Assigned task:
Every record below should be printed exactly as given.

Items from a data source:
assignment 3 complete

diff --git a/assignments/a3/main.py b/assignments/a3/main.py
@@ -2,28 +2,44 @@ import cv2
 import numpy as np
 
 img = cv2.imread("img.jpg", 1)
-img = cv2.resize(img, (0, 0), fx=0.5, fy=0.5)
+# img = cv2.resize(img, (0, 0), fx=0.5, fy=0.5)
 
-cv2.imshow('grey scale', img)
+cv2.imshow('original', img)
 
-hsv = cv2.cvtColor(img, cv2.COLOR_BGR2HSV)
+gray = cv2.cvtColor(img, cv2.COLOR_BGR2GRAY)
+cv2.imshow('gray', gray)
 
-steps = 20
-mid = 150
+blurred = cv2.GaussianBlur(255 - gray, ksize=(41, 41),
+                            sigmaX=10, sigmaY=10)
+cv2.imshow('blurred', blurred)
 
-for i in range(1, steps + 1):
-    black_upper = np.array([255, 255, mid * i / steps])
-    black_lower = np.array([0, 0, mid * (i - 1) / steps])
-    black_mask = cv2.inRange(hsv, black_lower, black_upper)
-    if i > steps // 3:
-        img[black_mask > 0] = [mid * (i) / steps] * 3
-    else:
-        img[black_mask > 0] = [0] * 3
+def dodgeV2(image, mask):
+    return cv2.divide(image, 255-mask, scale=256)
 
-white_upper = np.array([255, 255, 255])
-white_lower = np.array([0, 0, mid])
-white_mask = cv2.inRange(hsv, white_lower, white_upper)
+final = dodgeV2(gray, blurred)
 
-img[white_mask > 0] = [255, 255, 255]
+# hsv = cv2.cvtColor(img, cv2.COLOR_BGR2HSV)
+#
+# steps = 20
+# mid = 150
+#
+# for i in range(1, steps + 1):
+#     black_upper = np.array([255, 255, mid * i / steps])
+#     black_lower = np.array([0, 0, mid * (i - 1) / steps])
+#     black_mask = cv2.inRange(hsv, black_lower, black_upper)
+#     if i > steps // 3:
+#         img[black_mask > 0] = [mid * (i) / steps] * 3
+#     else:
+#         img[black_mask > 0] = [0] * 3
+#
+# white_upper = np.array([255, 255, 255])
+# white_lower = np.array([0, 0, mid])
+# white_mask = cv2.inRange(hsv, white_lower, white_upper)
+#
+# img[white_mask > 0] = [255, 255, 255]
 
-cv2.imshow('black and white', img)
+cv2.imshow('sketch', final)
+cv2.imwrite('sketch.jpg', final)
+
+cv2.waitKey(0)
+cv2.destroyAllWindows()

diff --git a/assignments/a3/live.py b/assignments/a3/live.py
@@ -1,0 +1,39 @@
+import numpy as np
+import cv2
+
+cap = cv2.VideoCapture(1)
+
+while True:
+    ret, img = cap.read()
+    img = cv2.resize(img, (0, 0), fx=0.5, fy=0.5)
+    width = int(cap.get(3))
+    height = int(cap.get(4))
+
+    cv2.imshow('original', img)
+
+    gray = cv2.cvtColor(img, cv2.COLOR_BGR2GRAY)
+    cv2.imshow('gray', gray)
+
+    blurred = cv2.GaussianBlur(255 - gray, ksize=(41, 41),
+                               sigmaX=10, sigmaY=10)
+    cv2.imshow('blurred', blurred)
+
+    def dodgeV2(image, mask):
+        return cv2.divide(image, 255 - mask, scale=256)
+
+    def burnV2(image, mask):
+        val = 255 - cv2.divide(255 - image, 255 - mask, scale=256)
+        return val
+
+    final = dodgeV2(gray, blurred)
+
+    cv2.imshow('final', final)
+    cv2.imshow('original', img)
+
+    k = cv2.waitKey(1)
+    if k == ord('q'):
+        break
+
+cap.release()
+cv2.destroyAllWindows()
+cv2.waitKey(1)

Exercise output:
assignment 3 complete

diff --git a/assignments/a3/main.py b/assignments/a3/main.py
@@ -2,28 +2,44 @@ import cv2
 import numpy as np
 
 img = cv2.imread("img.jpg", 1)
-img = cv2.resize(img, (0, 0), fx=0.5, fy=0.5)
+# img = cv2.resize(img, (0, 0), fx=0.5, fy=0.5)
 
-cv2.imshow('grey scale', img)
+cv2.imshow('original', img)
 
-hsv = cv2.cvtColor(img, cv2.COLOR_BGR2HSV)
+gray = cv2.cvtColor(img, cv2.COLOR_BGR2GRAY)
+cv2.imshow('gray', gray)
 
-steps = 20
-mid = 150
+blurred = cv2.GaussianBlur(255 - gray, ksize=(41, 41),
+                            sigmaX=10, sigmaY=10)
+cv2.imshow('blurred', blurred)
 
-for i in range(1, steps + 1):
-    black_upper = np.array([255, 255, mid * i / steps])
-    black_lower = np.array([0, 0, mid * (i - 1) / steps])
-    black_mask = cv2.inRange(hsv, black_lower, black_upper)
-    if i > steps // 3:
-        img[black_mask > 0] = [mid * (i) / steps] * 3
-    else:
-        img[black_mask > 0] = [0] * 3
+def dodgeV2(image, mask):
+    return cv2.divide(image, 255-mask, scale=256)
 
-white_upper = np.array([255, 255, 255])
-white_lower = np.array([0, 0, mid])
-white_mask = cv2.inRange(hsv, white_lower, white_upper)
+final = dodgeV2(gray, blurred)
 
-img[white_mask > 0] = [255, 255, 255]
+# hsv = cv2.cvtColor(img, cv2.COLOR_BGR2HSV)
+#
+# steps = 20
+# mid = 150
+#
+# for i in range(1, steps + 1):
+#     black_upper = np.array([255, 255, mid * i / steps])
+#     black_lower = np.array([0, 0, mid * (i - 1) / steps])
+#     black_mask = cv2.inRange(hsv, black_lower, black_upper)
+#     if i > steps // 3:
+#         img[black_mask > 0] = [mid * (i) / steps] * 3
+#     else:
+#         img[black_mask > 0] = [0] * 3
+#
+# white_upper = np.array([255, 255, 255])
+# white_lower = np.array([0, 0, mid])
+# white_mask = cv2.inRange(hsv, white_lower, white_upper)
+#
+# img[white_mask > 0] = [255, 255, 255]
 
-cv2.imshow('black and white', img)
+cv2.imshow('sketch', final)
+cv2.imwrite('sketch.jpg', final)
+
+cv2.waitKey(0)
+cv2.destroyAllWindows()

diff --git a/assignments/a3/live.py b/assignments/a3/live.py
@@ -1,0 +1,39 @@
+import numpy as np
+import cv2
+
+cap = cv2.VideoCapture(1)
+
+while True:
+    ret, img = cap.read()
+    img = cv2.resize(img, (0, 0), fx=0.5, fy=0.5)
+    width = int(cap.get(3))
+    height = int(cap.get(4))
+
+    cv2.imshow('original', img)
+
+    gray = cv2.cvtColor(img, cv2.COLOR_BGR2GRAY)
+    cv2.imshow('gray', gray)
+
+    blurred = cv2.GaussianBlur(255 - gray, ksize=(41, 41),
+                               sigmaX=10, sigmaY=10)
+    cv2.imshow('blurred', blurred)
+
+    def dodgeV2(image, mask):
+        return cv2.divide(image, 255 - mask, scale=256)
+
+    def burnV2(image, mask):
+        val = 255 - cv2.divide(255 - image, 255 - mask, scale=256)
+        return val
+
+    final = dodgeV2(gray, blurred)
+
+    cv2.imshow('final', final)
+    cv2.imshow('original', img)
+
+    k = cv2.waitKey(1)
+    if k == ord('q'):
+        break
+
+cap.release()
+cv2.destroyAllWindows()
+cv2.waitKey(1)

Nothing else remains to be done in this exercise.